* Task prompt:
Keep only the lines that hold the string "TokenKind", filtering out the rest of the entries below.

* Difference listings:
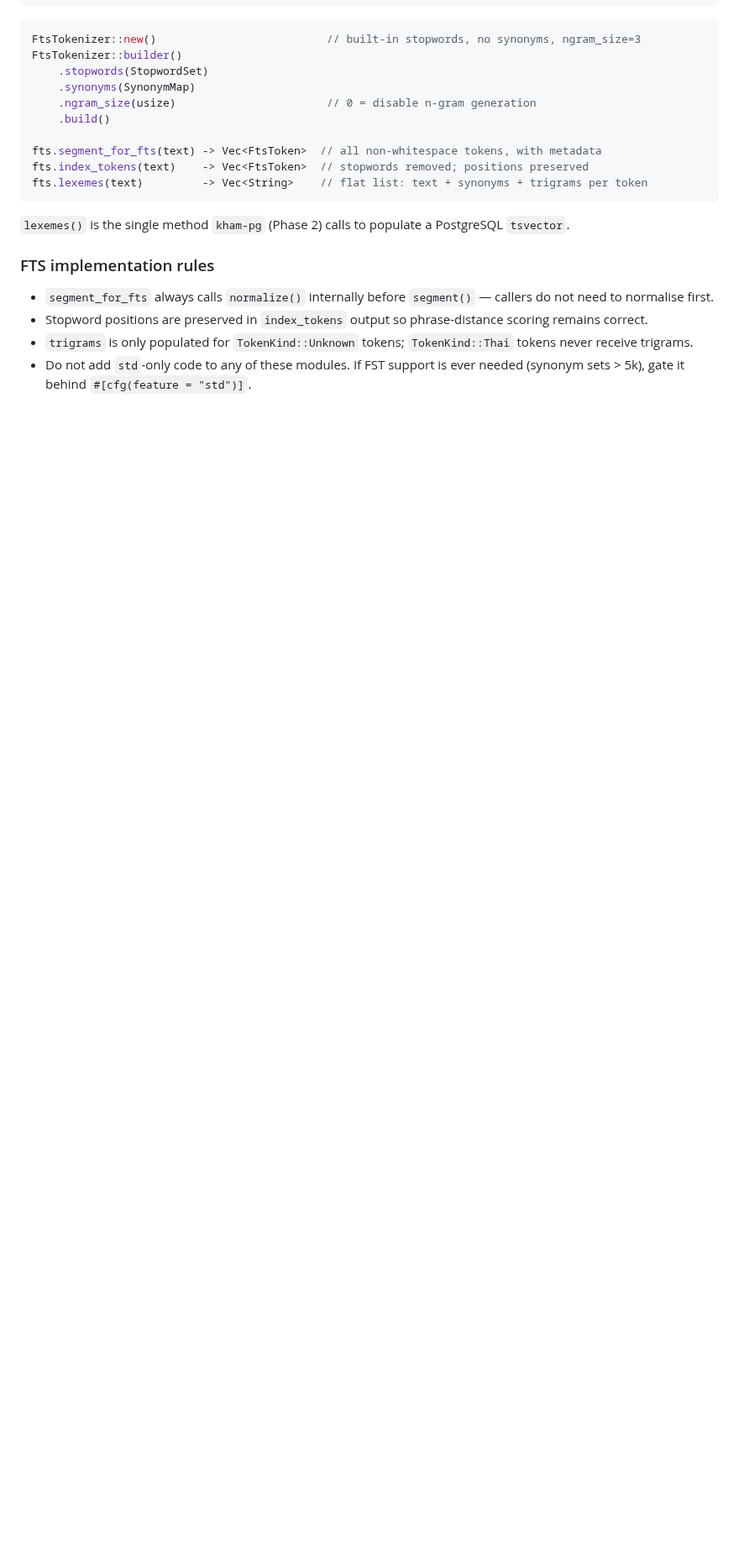
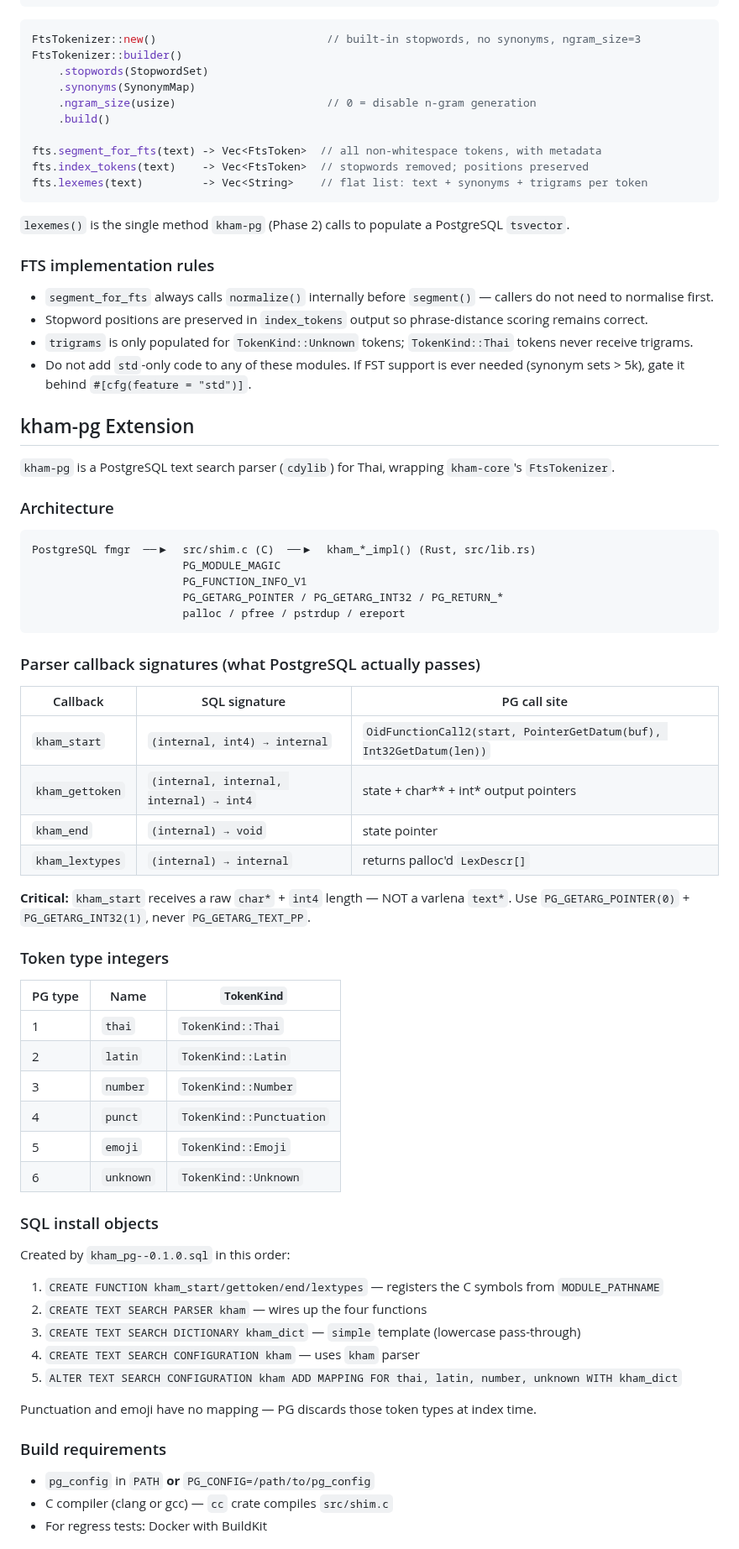
Before and after one commit to preedep/kham, a Markdown page: CLAUDE.md, the part around one of its changes. Shown at 84% size. GitHub-like rendering; blank space fills up the shorter version.

Commit message:
Document `kham-pg` PostgreSQL extension with architecture, build requirements, parser callback signatures, token types, SQL installation steps, and Docker-based test environment.

````diff
--- a/CLAUDE.md
+++ b/CLAUDE.md
@@ -197,3 +203,56 @@ fts.lexemes(text)         -> Vec<String>    // flat list: text + synonyms + trig
 - `trigrams` is only populated for `TokenKind::Unknown` tokens; `TokenKind::Thai` tokens never receive trigrams.
 - Do not add `std`-only code to any of these modules. If FST support is ever needed (synonym sets > 5k), gate it behind `#[cfg(feature = "std")]`.
 
+## kham-pg Extension
+
+`kham-pg` is a PostgreSQL text search parser (`cdylib`) for Thai, wrapping `kham-core`'s `FtsTokenizer`.
+
+### Architecture
+
+```
+PostgreSQL fmgr  ──▶  src/shim.c (C)  ──▶  kham_*_impl() (Rust, src/lib.rs)
+                       PG_MODULE_MAGIC
+                       PG_FUNCTION_INFO_V1
+                       PG_GETARG_POINTER / PG_GETARG_INT32 / PG_RETURN_*
+                       palloc / pfree / pstrdup / ereport
+```
+
+### Parser callback signatures (what PostgreSQL actually passes)
+
+| Callback    | SQL signature                         | PG call site                        |
+|-------------|---------------------------------------|-------------------------------------|
+| `kham_start`    | `(internal, int4) → internal`     | `OidFunctionCall2(start, PointerGetDatum(buf), Int32GetDatum(len))` |
+| `kham_gettoken` | `(internal, internal, internal) → int4` | state + char** + int* output pointers |
+| `kham_end`      | `(internal) → void`               | state pointer                       |
+| `kham_lextypes` | `(internal) → internal`           | returns palloc'd `LexDescr[]`       |
+
+**Critical:** `kham_start` receives a raw `char*` + `int4` length — NOT a varlena `text*`. Use `PG_GETARG_POINTER(0)` + `PG_GETARG_INT32(1)`, never `PG_GETARG_TEXT_PP`.
+
+### Token type integers
+
+| PG type | Name      | `TokenKind`          |
+|---------|-----------|----------------------|
+| 1       | `thai`    | `TokenKind::Thai`    |
+| 2       | `latin`   | `TokenKind::Latin`   |
+| 3       | `number`  | `TokenKind::Number`  |
+| 4       | `punct`   | `TokenKind::Punctuation` |
+| 5       | `emoji`   | `TokenKind::Emoji`   |
+| 6       | `unknown` | `TokenKind::Unknown` |
+
+### SQL install objects
+
+Created by `kham_pg--0.1.0.sql` in this order:
+1. `CREATE FUNCTION kham_start/gettoken/end/lextypes` — registers the C symbols from `MODULE_PATHNAME`
+2. `CREATE TEXT SEARCH PARSER kham` — wires up the four functions
+3. `CREATE TEXT SEARCH DICTIONARY kham_dict` — `simple` template (lowercase pass-through)
+4. `CREATE TEXT SEARCH CONFIGURATION kham` — uses `kham` parser
+5. `ALTER TEXT SEARCH CONFIGURATION kham ADD MAPPING FOR thai, latin, number, unknown WITH kham_dict`
+
+Punctuation and emoji have no mapping — PG discards those token types at index time.
+
+### Build requirements
+
+- `pg_config` in `PATH` **or** `PG_CONFIG=/path/to/pg_config`
+- C compiler (clang or gcc) — `cc` crate compiles `src/shim.c`
+- For regress tests: Docker with BuildKit
+
````
Also changed, not shown: other parts of CLAUDE.md (+27 -2 lines).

* Exercise output:
 - `trigrams` is only populated for `TokenKind::Unknown` tokens; `TokenKind::Thai` tokens never receive trigrams.
+| PG type | Name      | `TokenKind`          |
+| 1       | `thai`    | `TokenKind::Thai`    |
+| 2       | `latin`   | `TokenKind::Latin`   |
+| 3       | `number`  | `TokenKind::Number`  |
+| 4       | `punct`   | `TokenKind::Punctuation` |
+| 5       | `emoji`   | `TokenKind::Emoji`   |
+| 6       | `unknown` | `TokenKind::Unknown` |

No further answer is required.